• _Exercise description_: Pull every "diagram" line out of the data below.
- - - - -
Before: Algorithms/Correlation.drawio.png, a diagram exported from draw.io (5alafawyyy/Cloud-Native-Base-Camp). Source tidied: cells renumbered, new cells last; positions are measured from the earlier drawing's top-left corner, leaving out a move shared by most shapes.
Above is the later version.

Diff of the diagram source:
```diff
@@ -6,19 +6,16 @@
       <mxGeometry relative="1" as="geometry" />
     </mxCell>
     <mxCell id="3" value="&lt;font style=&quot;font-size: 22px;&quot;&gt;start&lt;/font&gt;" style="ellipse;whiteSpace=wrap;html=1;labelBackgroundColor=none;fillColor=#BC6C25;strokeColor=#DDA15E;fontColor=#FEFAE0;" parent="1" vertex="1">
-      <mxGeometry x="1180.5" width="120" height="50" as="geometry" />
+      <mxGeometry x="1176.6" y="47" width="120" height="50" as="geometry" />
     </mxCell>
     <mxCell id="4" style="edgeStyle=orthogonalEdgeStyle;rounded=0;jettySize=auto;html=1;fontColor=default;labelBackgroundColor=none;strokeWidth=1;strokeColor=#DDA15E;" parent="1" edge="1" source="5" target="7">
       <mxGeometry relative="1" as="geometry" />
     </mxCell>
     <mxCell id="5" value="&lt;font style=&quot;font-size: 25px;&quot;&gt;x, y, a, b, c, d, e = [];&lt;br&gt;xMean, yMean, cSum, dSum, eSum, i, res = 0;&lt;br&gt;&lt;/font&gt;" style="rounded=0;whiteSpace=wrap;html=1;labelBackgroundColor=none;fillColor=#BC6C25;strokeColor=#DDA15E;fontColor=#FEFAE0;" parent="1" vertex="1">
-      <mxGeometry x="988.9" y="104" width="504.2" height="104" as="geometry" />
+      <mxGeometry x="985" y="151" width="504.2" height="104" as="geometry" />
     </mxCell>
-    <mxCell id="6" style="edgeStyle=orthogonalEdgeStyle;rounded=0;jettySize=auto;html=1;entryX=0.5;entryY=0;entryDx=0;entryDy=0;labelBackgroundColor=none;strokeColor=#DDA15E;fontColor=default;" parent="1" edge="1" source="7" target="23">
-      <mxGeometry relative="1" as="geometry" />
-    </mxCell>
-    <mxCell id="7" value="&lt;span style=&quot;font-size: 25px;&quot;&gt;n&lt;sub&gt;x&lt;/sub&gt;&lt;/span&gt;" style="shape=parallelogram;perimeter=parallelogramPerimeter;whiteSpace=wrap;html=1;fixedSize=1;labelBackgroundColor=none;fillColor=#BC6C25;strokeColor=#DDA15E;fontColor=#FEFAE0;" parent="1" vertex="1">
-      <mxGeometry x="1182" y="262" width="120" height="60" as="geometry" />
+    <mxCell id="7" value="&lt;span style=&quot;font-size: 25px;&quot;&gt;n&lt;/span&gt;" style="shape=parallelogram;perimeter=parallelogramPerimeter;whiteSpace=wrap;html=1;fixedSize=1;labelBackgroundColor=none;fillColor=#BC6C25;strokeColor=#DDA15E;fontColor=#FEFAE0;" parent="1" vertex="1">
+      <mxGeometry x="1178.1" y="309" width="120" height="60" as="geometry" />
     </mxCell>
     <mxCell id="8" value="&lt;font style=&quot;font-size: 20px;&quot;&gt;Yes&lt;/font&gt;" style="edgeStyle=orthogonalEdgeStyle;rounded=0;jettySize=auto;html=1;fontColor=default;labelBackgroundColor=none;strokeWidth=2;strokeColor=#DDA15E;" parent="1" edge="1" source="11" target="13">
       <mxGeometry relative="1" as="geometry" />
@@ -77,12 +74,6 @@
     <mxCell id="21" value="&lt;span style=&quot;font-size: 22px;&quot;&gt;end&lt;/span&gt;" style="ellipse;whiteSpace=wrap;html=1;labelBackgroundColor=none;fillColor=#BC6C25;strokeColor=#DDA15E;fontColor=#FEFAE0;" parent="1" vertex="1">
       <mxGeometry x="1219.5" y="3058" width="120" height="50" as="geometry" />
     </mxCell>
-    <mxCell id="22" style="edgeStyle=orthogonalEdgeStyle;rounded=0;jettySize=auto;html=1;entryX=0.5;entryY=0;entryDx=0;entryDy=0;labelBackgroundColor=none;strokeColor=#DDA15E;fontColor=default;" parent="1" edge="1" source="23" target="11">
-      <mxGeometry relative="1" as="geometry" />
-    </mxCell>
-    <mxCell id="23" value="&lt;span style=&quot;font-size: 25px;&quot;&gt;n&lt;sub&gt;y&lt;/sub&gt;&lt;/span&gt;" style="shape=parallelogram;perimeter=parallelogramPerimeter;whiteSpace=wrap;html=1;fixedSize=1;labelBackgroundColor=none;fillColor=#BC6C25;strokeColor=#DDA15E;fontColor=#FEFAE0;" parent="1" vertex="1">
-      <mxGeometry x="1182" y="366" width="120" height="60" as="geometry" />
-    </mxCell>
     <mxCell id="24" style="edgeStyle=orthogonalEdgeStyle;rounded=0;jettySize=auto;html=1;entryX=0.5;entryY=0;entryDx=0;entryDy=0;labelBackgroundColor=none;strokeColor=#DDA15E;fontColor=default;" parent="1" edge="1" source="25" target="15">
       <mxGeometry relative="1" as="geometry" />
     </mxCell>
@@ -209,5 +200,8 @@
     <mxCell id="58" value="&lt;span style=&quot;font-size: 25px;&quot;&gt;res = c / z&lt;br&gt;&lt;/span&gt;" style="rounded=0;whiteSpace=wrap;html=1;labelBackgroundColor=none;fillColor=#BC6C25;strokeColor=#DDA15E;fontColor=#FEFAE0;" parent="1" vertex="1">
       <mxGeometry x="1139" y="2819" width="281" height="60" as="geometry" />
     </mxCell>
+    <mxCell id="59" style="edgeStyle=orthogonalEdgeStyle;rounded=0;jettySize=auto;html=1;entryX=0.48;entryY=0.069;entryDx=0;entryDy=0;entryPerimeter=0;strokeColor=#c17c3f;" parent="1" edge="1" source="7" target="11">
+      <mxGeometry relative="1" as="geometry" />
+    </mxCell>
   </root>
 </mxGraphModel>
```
- - - - -
• _Response to the task_:
Before: Algorithms/Correlation.drawio.png, a diagram exported from draw.io (5alafawyyy/Cloud-Native-Base-Camp). Source tidied: cells renumbered, new cells last; positions are measured from the earlier drawing's top-left corner, leaving out a move shared by most shapes.
Diff of the diagram source:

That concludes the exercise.